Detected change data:
=====

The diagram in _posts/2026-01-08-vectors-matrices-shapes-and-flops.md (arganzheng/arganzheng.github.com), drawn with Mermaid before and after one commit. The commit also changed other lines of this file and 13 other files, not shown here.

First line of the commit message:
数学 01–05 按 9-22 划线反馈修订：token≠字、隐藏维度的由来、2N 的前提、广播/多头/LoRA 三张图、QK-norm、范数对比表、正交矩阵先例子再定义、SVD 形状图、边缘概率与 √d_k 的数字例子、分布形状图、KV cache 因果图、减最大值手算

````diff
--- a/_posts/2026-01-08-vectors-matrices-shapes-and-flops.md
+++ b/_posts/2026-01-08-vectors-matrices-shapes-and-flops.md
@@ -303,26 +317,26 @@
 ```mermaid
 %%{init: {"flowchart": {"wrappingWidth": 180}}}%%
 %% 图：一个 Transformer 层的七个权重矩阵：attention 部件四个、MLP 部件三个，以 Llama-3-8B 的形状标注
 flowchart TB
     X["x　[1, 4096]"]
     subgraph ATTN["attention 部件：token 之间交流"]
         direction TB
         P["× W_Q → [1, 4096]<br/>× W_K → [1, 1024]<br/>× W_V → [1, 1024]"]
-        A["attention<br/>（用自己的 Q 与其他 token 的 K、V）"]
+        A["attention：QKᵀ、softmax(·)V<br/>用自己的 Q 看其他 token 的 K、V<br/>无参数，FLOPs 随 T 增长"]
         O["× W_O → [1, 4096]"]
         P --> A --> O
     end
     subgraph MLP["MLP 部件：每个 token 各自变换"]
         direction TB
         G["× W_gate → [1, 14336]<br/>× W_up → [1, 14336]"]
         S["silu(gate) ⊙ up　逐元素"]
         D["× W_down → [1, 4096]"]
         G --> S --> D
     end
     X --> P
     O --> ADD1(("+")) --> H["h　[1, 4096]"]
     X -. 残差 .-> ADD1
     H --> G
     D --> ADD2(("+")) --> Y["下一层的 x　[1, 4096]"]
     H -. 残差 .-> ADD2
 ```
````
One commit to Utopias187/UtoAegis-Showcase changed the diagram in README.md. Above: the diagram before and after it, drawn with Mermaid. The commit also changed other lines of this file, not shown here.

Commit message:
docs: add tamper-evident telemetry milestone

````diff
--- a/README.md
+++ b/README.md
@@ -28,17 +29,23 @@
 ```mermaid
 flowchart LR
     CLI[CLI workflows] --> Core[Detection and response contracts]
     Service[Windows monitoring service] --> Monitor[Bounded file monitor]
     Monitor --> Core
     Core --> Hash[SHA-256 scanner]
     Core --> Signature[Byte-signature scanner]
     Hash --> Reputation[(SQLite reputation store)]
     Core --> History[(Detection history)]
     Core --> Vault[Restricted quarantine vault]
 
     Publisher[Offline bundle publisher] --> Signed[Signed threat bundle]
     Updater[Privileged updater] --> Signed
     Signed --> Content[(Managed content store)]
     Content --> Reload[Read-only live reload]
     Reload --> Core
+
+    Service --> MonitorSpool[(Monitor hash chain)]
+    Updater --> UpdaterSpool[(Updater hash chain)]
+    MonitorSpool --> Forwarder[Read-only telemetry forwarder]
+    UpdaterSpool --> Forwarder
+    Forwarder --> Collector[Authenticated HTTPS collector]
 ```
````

=====

Reproduce each line from the records that contains the word "Core".

     CLI[CLI workflows] --> Core[Detection and response contracts]
     Monitor --> Core
     Core --> Hash[SHA-256 scanner]
     Core --> Signature[Byte-signature scanner]
     Core --> History[(Detection history)]
     Core --> Vault[Restricted quarantine vault]
     Reload --> Core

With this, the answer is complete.